Front-end code edit data:
++++

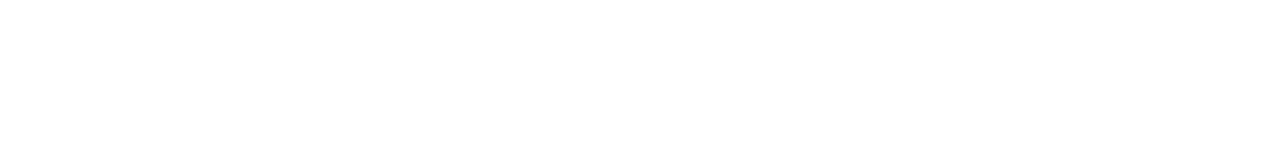
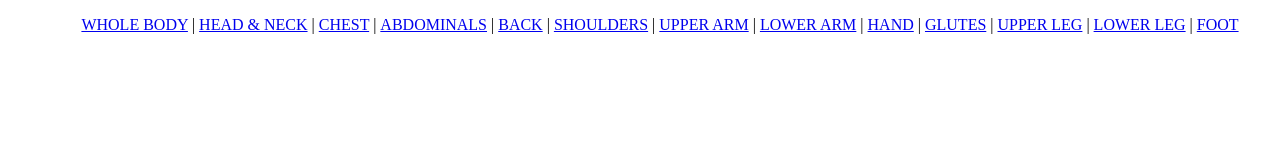
Before and after one commit to brynniebear/crescent-web-app, a plain HTML site: page anatomy.html in a window 1280 px wide. Drawn offline with Linux system fonts and the light colour scheme.

Commit message:
Add footer nav
-link style.css to anatomy.html
-create about.html

```diff
--- a/anatomy.html
+++ b/anatomy.html
@@ -4,9 +4,29 @@
     <meta charset="UTF-8">
     <meta http-equiv="X-UA-Compatible" content="IE=edge">
     <meta name="viewport" content="width=device-width, initial-scale=1.0">
+    <link href="/style.css" rel="stylesheet">
     <title>Crescent | Anatomy</title>
 </head>
 <body>
 
+    <footer>
+        <nav>
+            <ul class="footer-nav">
+                <li><a href="#">WHOLE BODY</a> | </li>
+                <li><a href="#">HEAD & NECK</a> | </li>
+                <li><a href="#">CHEST</a> | </li>
+                <li><a href="#">ABDOMINALS</a> | </li>
+                <li><a href="#">BACK</a> | </li>
+                <li><a href="#">SHOULDERS</a> | </li>
+                <li><a href="#">UPPER ARM</a> | </li>
+                <li><a href="#">LOWER ARM</a> | </li>
+                <li><a href="#">HAND</a> | </li>
+                <li><a href="#">GLUTES</a> | </li>
+                <li><a href="#">UPPER LEG</a> | </li>
+                <li><a href="#">LOWER LEG</a> | </li>
+                <li><a href="#">FOOT</a></li>
+            </ul>
+        </nav>
+    </footer>
 </body>
 </html>
--- a/style.css
+++ b/style.css
@@ -0,0 +1,8 @@
+.footer-nav {
+    text-align: center;
+}
+
+.footer-nav li {
+    display: inline;
+    text-decoration: none;
+}
```
Also changed, not shown: about.html (added, +12 -0 lines).
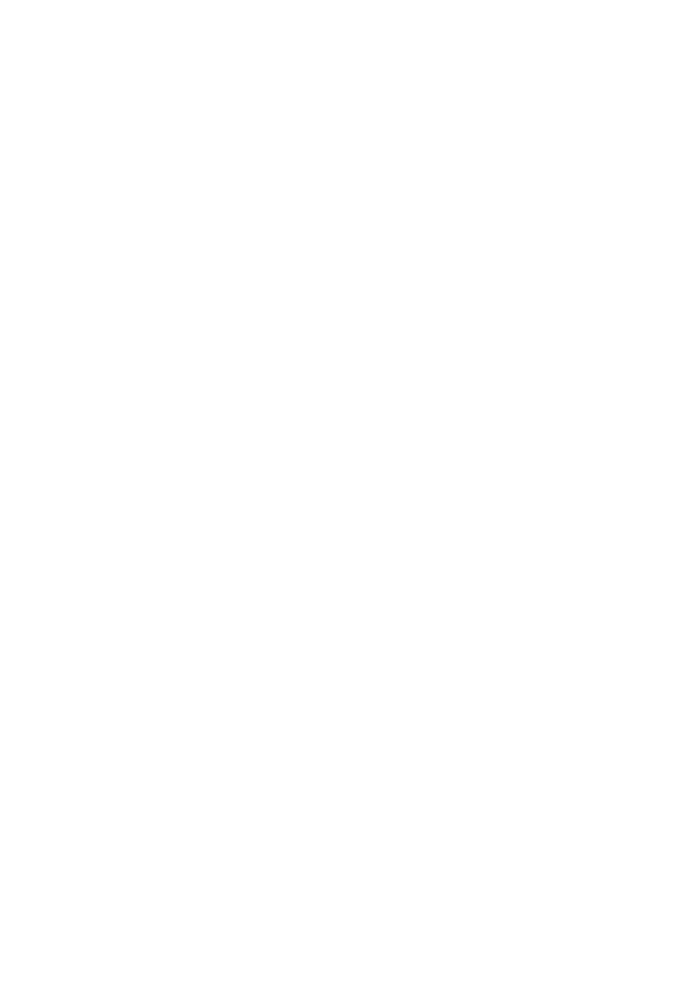
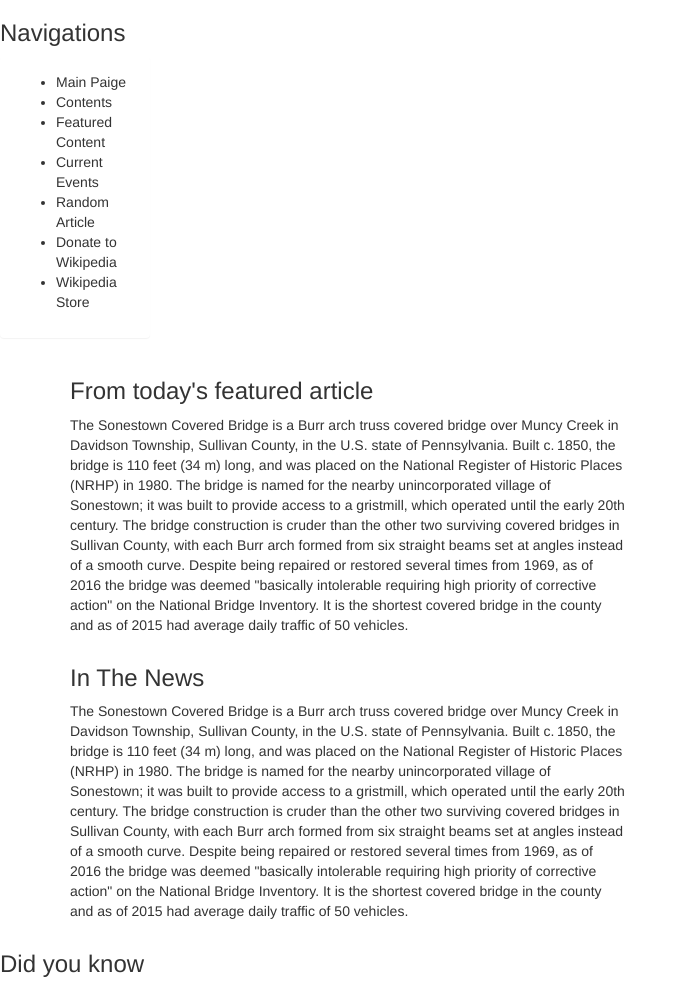
Before and after one commit to SPdowns/week1-mockWiki, a plain HTML site: page index.html in a window 1280 px wide. Shown: the whole page, without its empty margins (0-685 px from the left). Before the commit the page ends 800 px from the top, so only its background shows below. Drawn offline with Linux system fonts and the light colour scheme.

Commit message:
add side navbar and two sets of rows/columns.

```diff
--- a/index.html
+++ b/index.html
@@ -8,6 +8,42 @@
     <title>mock wiki</title>
   </head>
   <body>
-
+    <div id="content" class="mw-body" role="main">
+      <h3>Navigations</h3>
+        <div class=panel style="width: 15rem;">
+          <div class="panel-body">
+            <ul>
+              <li>Main Paige</li>
+              <li>Contents</li>
+              <li>Featured Content</li>
+              <li>Current Events</li>
+              <li>Random Article</li>
+              <li>Donate to Wikipedia</li>
+              <li>Wikipedia Store</li>
+            </ul>
+          </div>
+        </div>
+    </div>
+    <div class="container">
+      <div id="featured" class="row">
+        <div class="col-md-6">
+          <h3>From today's featured article</h3>
+          <p>The Sonestown Covered Bridge is a Burr arch truss covered bridge over Muncy Creek in Davidson Township, Sullivan County, in the U.S. state of Pennsylvania. Built c. 1850, the bridge is 110 feet (34 m) long, and was placed on the National Register of Historic Places (NRHP) in 1980. The bridge is named for the nearby unincorporated village of Sonestown; it was built to provide access to a gristmill, which operated until the early 20th century. The bridge construction is cruder than the other two surviving covered bridges in Sullivan County, with each Burr arch formed from six straight beams set at angles instead of a smooth curve. Despite being repaired or restored several times from 1969, as of 2016 the bridge was deemed "basically intolerable requiring high priority of corrective action" on the National Bridge Inventory. It is the shortest covered bridge in the county and as of 2015 had average daily traffic of 50 vehicles.
+          </p>
+        </div>
+      </div>
+      <div id="news" class="row">
+        <div class="col-md-6">
+          <h3>In The News</h3>
+          <p>The Sonestown Covered Bridge is a Burr arch truss covered bridge over Muncy Creek in Davidson Township, Sullivan County, in the U.S. state of Pennsylvania. Built c. 1850, the bridge is 110 feet (34 m) long, and was placed on the National Register of Historic Places (NRHP) in 1980. The bridge is named for the nearby unincorporated village of Sonestown; it was built to provide access to a gristmill, which operated until the early 20th century. The bridge construction is cruder than the other two surviving covered bridges in Sullivan County, with each Burr arch formed from six straight beams set at angles instead of a smooth curve. Despite being repaired or restored several times from 1969, as of 2016 the bridge was deemed "basically intolerable requiring high priority of corrective action" on the National Bridge Inventory. It is the shortest covered bridge in the county and as of 2015 had average daily traffic of 50 vehicles.
+          </p>
+        </div>
+      </div>
+    </div>
+    <div>
+      <h3>Did you know</h3>
+      <p>
+      </p>
+    </div>
   </body>
 </html>
```
Lines whose indentation alone changed are shown as unchanged.
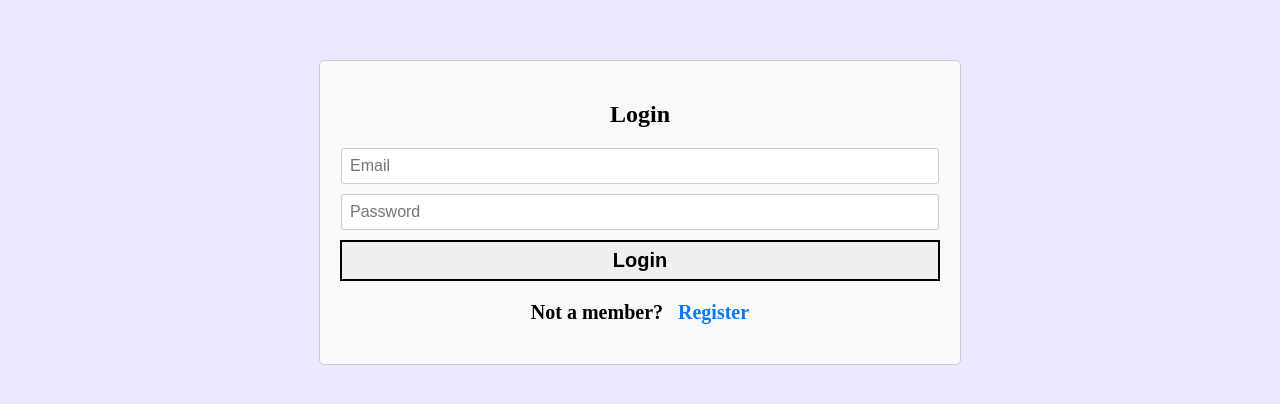
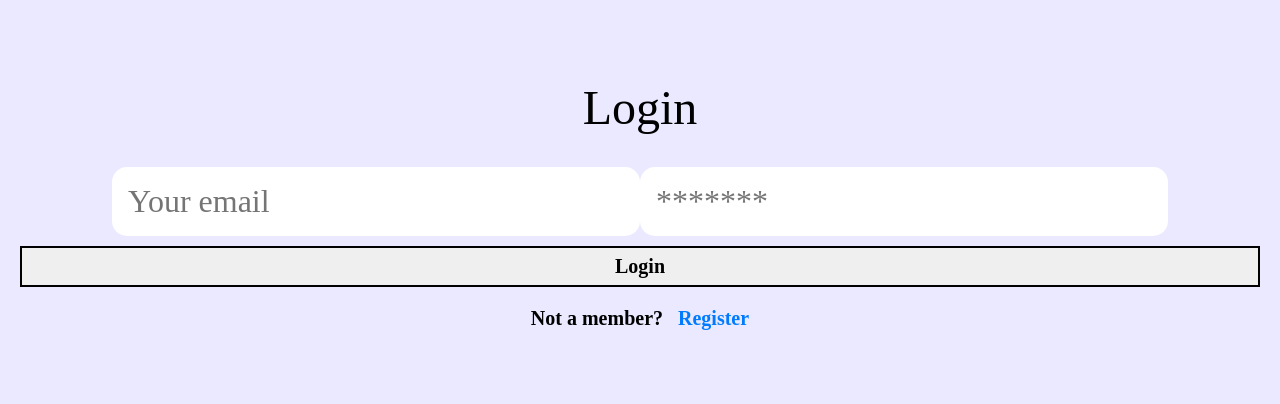
Before and after one commit to bogdan9876/Pulse-Tracker, a React (Create React App) app: page /login in a window 1280 px wide. Shown: the part 130-534 px from the top of the page. Built offline with nearby package versions, Linux system fonts and the light colour scheme; a web font is replaced by a local one.

Commit message:
next commit

```diff
--- a/src/components/Home/home.js
+++ b/src/components/Home/home.js
@@ -45,7 +45,7 @@ function Home() {
         {data.map((item, index) => {
           const createdAt = new Date(item.created_at);
           const date = `${createdAt.getDate()}.${createdAt.getMonth() + 1}.${createdAt.getFullYear()}`;
-          const time = `${createdAt.getHours()}:${createdAt.getMinutes()}`;
+          const time = `${createdAt.getHours() - 3}:${createdAt.getMinutes()}`;
 
           return (
             <li key={index} className="liStyle">
--- a/src/components/Login/login.css
+++ b/src/components/Login/login.css
@@ -1,10 +1,6 @@
 .login-container {
-    max-width: 600px;
     margin: 0 auto;
     padding: 20px;
-    border: 1px solid #ccc;
-    border-radius: 5px;
-    background-color: #f9f9f9;
     text-align: center;
     margin-top: 190px;
     margin-bottom: 190px;
@@ -14,13 +10,19 @@
     margin-bottom: 20px;
 }
 
+.login {
+    font-size: 48px;
+    margin-bottom: 2rem;
+}
+
 .login-input {
-    width: calc(100% - 20px);
+    width: 40%;
     margin-bottom: 10px;
-    padding: 8px;
-    border: 1px solid #ccc;
-    border-radius: 3px;
-    font-size: 1rem;
+    padding: 1rem 1rem 1rem 1rem;
+    border: none;
+    border-radius: 15px;
+    font-size: 32px;
+    color:black;
 }
 
 .login-button {
--- a/src/components/Login/login.js
+++ b/src/components/Login/login.js
@@ -32,16 +32,16 @@ const Login = () => {
 
   return (
     <div className="login-container">
-      <h2>Login</h2>
+      <div className='login'>Login</div>
       <Formik
         initialValues={initialValues}
         validationSchema={validationSchema}
         onSubmit={handleLogin}
       >
         <Form className="input-container">
-          <Field className="login-input" type="text" name="email" placeholder="Email" />
+          <Field className="login-input" type="text" name="email" placeholder="Your email" />
           <ErrorMessage name="email" component={ErrorValid} />
-          <Field className="login-input" type="password" name="password" placeholder="Password" />
+          <Field className="login-input" type="password" name="password" placeholder="*******" />
           <ErrorMessage name="password" component={ErrorValid} />
           <button className="login-button" type="submit">Login</button>
         </Form>
--- a/src/index.css
+++ b/src/index.css
@@ -10,3 +10,8 @@ code {
   font-family: source-code-pro, Menlo, Monaco, Consolas, 'Courier New',
     monospace;
 }
+
+button,
+input {
+  font-family: inherit;
+}
```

++++

• What needs to be done: Give every line above again exactly, with no pictures.

• Output below:
Before and after one commit to brynniebear/crescent-web-app, a plain HTML site: page anatomy.html in a window 1280 px wide. Drawn offline with Linux system fonts and the light colour scheme.

Commit message:
Add footer nav
-link style.css to anatomy.html
-create about.html

```diff
--- a/anatomy.html
+++ b/anatomy.html
@@ -4,9 +4,29 @@
     <meta charset="UTF-8">
     <meta http-equiv="X-UA-Compatible" content="IE=edge">
     <meta name="viewport" content="width=device-width, initial-scale=1.0">
+    <link href="/style.css" rel="stylesheet">
     <title>Crescent | Anatomy</title>
 </head>
 <body>
 
+    <footer>
+        <nav>
+            <ul class="footer-nav">
+                <li><a href="#">WHOLE BODY</a> | </li>
+                <li><a href="#">HEAD & NECK</a> | </li>
+                <li><a href="#">CHEST</a> | </li>
+                <li><a href="#">ABDOMINALS</a> | </li>
+                <li><a href="#">BACK</a> | </li>
+                <li><a href="#">SHOULDERS</a> | </li>
+                <li><a href="#">UPPER ARM</a> | </li>
+                <li><a href="#">LOWER ARM</a> | </li>
+                <li><a href="#">HAND</a> | </li>
+                <li><a href="#">GLUTES</a> | </li>
+                <li><a href="#">UPPER LEG</a> | </li>
+                <li><a href="#">LOWER LEG</a> | </li>
+                <li><a href="#">FOOT</a></li>
+            </ul>
+        </nav>
+    </footer>
 </body>
 </html>
--- a/style.css
+++ b/style.css
@@ -0,0 +1,8 @@
+.footer-nav {
+    text-align: center;
+}
+
+.footer-nav li {
+    display: inline;
+    text-decoration: none;
+}
```
Also changed, not shown: about.html (added, +12 -0 lines).
Before and after one commit to SPdowns/week1-mockWiki, a plain HTML site: page index.html in a window 1280 px wide. Shown: the whole page, without its empty margins (0-685 px from the left). Before the commit the page ends 800 px from the top, so only its background shows below. Drawn offline with Linux system fonts and the light colour scheme.

Commit message:
add side navbar and two sets of rows/columns.

```diff
--- a/index.html
+++ b/index.html
@@ -8,6 +8,42 @@
     <title>mock wiki</title>
   </head>
   <body>
-
+    <div id="content" class="mw-body" role="main">
+      <h3>Navigations</h3>
+        <div class=panel style="width: 15rem;">
+          <div class="panel-body">
+            <ul>
+              <li>Main Paige</li>
+              <li>Contents</li>
+              <li>Featured Content</li>
+              <li>Current Events</li>
+              <li>Random Article</li>
+              <li>Donate to Wikipedia</li>
+              <li>Wikipedia Store</li>
+            </ul>
+          </div>
+        </div>
+    </div>
+    <div class="container">
+      <div id="featured" class="row">
+        <div class="col-md-6">
+          <h3>From today's featured article</h3>
+          <p>The Sonestown Covered Bridge is a Burr arch truss covered bridge over Muncy Creek in Davidson Township, Sullivan County, in the U.S. state of Pennsylvania. Built c. 1850, the bridge is 110 feet (34 m) long, and was placed on the National Register of Historic Places (NRHP) in 1980. The bridge is named for the nearby unincorporated village of Sonestown; it was built to provide access to a gristmill, which operated until the early 20th century. The bridge construction is cruder than the other two surviving covered bridges in Sullivan County, with each Burr arch formed from six straight beams set at angles instead of a smooth curve. Despite being repaired or restored several times from 1969, as of 2016 the bridge was deemed "basically intolerable requiring high priority of corrective action" on the National Bridge Inventory. It is the shortest covered bridge in the county and as of 2015 had average daily traffic of 50 vehicles.
+          </p>
+        </div>
+      </div>
+      <div id="news" class="row">
+        <div class="col-md-6">
+          <h3>In The News</h3>
+          <p>The Sonestown Covered Bridge is a Burr arch truss covered bridge over Muncy Creek in Davidson Township, Sullivan County, in the U.S. state of Pennsylvania. Built c. 1850, the bridge is 110 feet (34 m) long, and was placed on the National Register of Historic Places (NRHP) in 1980. The bridge is named for the nearby unincorporated village of Sonestown; it was built to provide access to a gristmill, which operated until the early 20th century. The bridge construction is cruder than the other two surviving covered bridges in Sullivan County, with each Burr arch formed from six straight beams set at angles instead of a smooth curve. Despite being repaired or restored several times from 1969, as of 2016 the bridge was deemed "basically intolerable requiring high priority of corrective action" on the National Bridge Inventory. It is the shortest covered bridge in the county and as of 2015 had average daily traffic of 50 vehicles.
+          </p>
+        </div>
+      </div>
+    </div>
+    <div>
+      <h3>Did you know</h3>
+      <p>
+      </p>
+    </div>
   </body>
 </html>
```
Lines whose indentation alone changed are shown as unchanged.
Before and after one commit to bogdan9876/Pulse-Tracker, a React (Create React App) app: page /login in a window 1280 px wide. Shown: the part 130-534 px from the top of the page. Built offline with nearby package versions, Linux system fonts and the light colour scheme; a web font is replaced by a local one.

Commit message:
next commit

```diff
--- a/src/components/Home/home.js
+++ b/src/components/Home/home.js
@@ -45,7 +45,7 @@ function Home() {
         {data.map((item, index) => {
           const createdAt = new Date(item.created_at);
           const date = `${createdAt.getDate()}.${createdAt.getMonth() + 1}.${createdAt.getFullYear()}`;
-          const time = `${createdAt.getHours()}:${createdAt.getMinutes()}`;
+          const time = `${createdAt.getHours() - 3}:${createdAt.getMinutes()}`;
 
           return (
             <li key={index} className="liStyle">
--- a/src/components/Login/login.css
+++ b/src/components/Login/login.css
@@ -1,10 +1,6 @@
 .login-container {
-    max-width: 600px;
     margin: 0 auto;
     padding: 20px;
-    border: 1px solid #ccc;
-    border-radius: 5px;
-    background-color: #f9f9f9;
     text-align: center;
     margin-top: 190px;
     margin-bottom: 190px;
@@ -14,13 +10,19 @@
     margin-bottom: 20px;
 }
 
+.login {
+    font-size: 48px;
+    margin-bottom: 2rem;
+}
+
 .login-input {
-    width: calc(100% - 20px);
+    width: 40%;
     margin-bottom: 10px;
-    padding: 8px;
-    border: 1px solid #ccc;
-    border-radius: 3px;
-    font-size: 1rem;
+    padding: 1rem 1rem 1rem 1rem;
+    border: none;
+    border-radius: 15px;
+    font-size: 32px;
+    color:black;
 }
 
 .login-button {
--- a/src/components/Login/login.js
+++ b/src/components/Login/login.js
@@ -32,16 +32,16 @@ const Login = () => {
 
   return (
     <div className="login-container">
-      <h2>Login</h2>
+      <div className='login'>Login</div>
       <Formik
         initialValues={initialValues}
         validationSchema={validationSchema}
         onSubmit={handleLogin}
       >
         <Form className="input-container">
-          <Field className="login-input" type="text" name="email" placeholder="Email" />
+          <Field className="login-input" type="text" name="email" placeholder="Your email" />
           <ErrorMessage name="email" component={ErrorValid} />
-          <Field className="login-input" type="password" name="password" placeholder="Password" />
+          <Field className="login-input" type="password" name="password" placeholder="*******" />
           <ErrorMessage name="password" component={ErrorValid} />
           <button className="login-button" type="submit">Login</button>
         </Form>
--- a/src/index.css
+++ b/src/index.css
@@ -10,3 +10,8 @@ code {
   font-family: source-code-pro, Menlo, Monaco, Consolas, 'Courier New',
     monospace;
 }
+
+button,
+input {
+  font-family: inherit;
+}
```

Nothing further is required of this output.